━━━━━ Extracted material

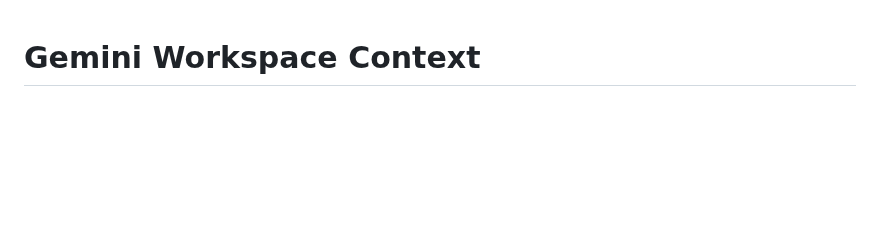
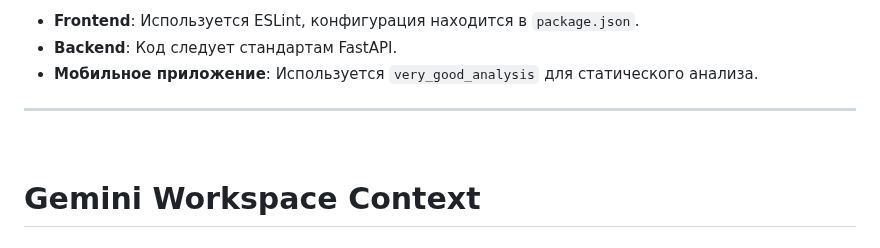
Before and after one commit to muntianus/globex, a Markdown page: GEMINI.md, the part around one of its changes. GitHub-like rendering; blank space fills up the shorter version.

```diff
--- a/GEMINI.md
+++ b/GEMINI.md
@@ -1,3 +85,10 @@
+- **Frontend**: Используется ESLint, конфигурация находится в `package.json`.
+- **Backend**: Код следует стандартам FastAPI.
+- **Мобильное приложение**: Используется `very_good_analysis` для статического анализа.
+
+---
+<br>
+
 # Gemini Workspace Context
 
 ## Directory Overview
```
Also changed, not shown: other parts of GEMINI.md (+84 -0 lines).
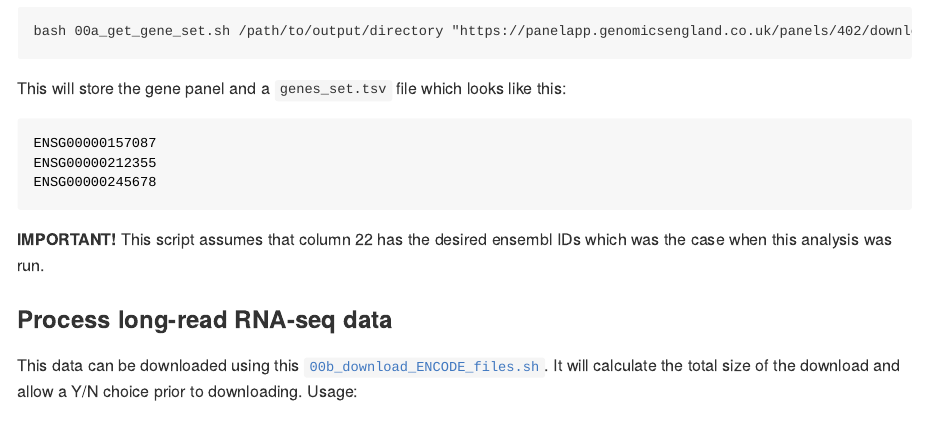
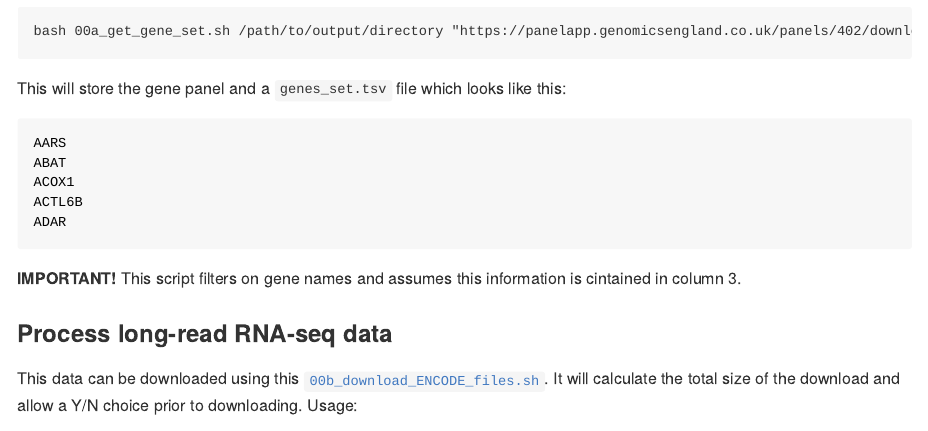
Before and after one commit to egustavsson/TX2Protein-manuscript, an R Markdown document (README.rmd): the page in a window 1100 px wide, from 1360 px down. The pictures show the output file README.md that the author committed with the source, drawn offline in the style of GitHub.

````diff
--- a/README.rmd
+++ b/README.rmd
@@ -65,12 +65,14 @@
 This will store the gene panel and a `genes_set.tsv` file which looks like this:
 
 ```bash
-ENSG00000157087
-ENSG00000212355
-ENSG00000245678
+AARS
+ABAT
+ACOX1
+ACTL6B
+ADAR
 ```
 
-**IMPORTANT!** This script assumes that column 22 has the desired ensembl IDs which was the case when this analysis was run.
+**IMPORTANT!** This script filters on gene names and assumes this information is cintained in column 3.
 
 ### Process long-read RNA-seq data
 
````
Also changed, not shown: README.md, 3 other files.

━━━━━━━━━━

What is required |
Return the data exactly. Pictures stay out.

Finished task |
Before and after one commit to muntianus/globex, a Markdown page: GEMINI.md, the part around one of its changes. GitHub-like rendering; blank space fills up the shorter version.

```diff
--- a/GEMINI.md
+++ b/GEMINI.md
@@ -1,3 +85,10 @@
+- **Frontend**: Используется ESLint, конфигурация находится в `package.json`.
+- **Backend**: Код следует стандартам FastAPI.
+- **Мобильное приложение**: Используется `very_good_analysis` для статического анализа.
+
+---
+<br>
+
 # Gemini Workspace Context
 
 ## Directory Overview
```
Also changed, not shown: other parts of GEMINI.md (+84 -0 lines).
Before and after one commit to egustavsson/TX2Protein-manuscript, an R Markdown document (README.rmd): the page in a window 1100 px wide, from 1360 px down. The pictures show the output file README.md that the author committed with the source, drawn offline in the style of GitHub.

````diff
--- a/README.rmd
+++ b/README.rmd
@@ -65,12 +65,14 @@
 This will store the gene panel and a `genes_set.tsv` file which looks like this:
 
 ```bash
-ENSG00000157087
-ENSG00000212355
-ENSG00000245678
+AARS
+ABAT
+ACOX1
+ACTL6B
+ADAR
 ```
 
-**IMPORTANT!** This script assumes that column 22 has the desired ensembl IDs which was the case when this analysis was run.
+**IMPORTANT!** This script filters on gene names and assumes this information is cintained in column 3.
 
 ### Process long-read RNA-seq data
 
````
Also changed, not shown: README.md, 3 other files.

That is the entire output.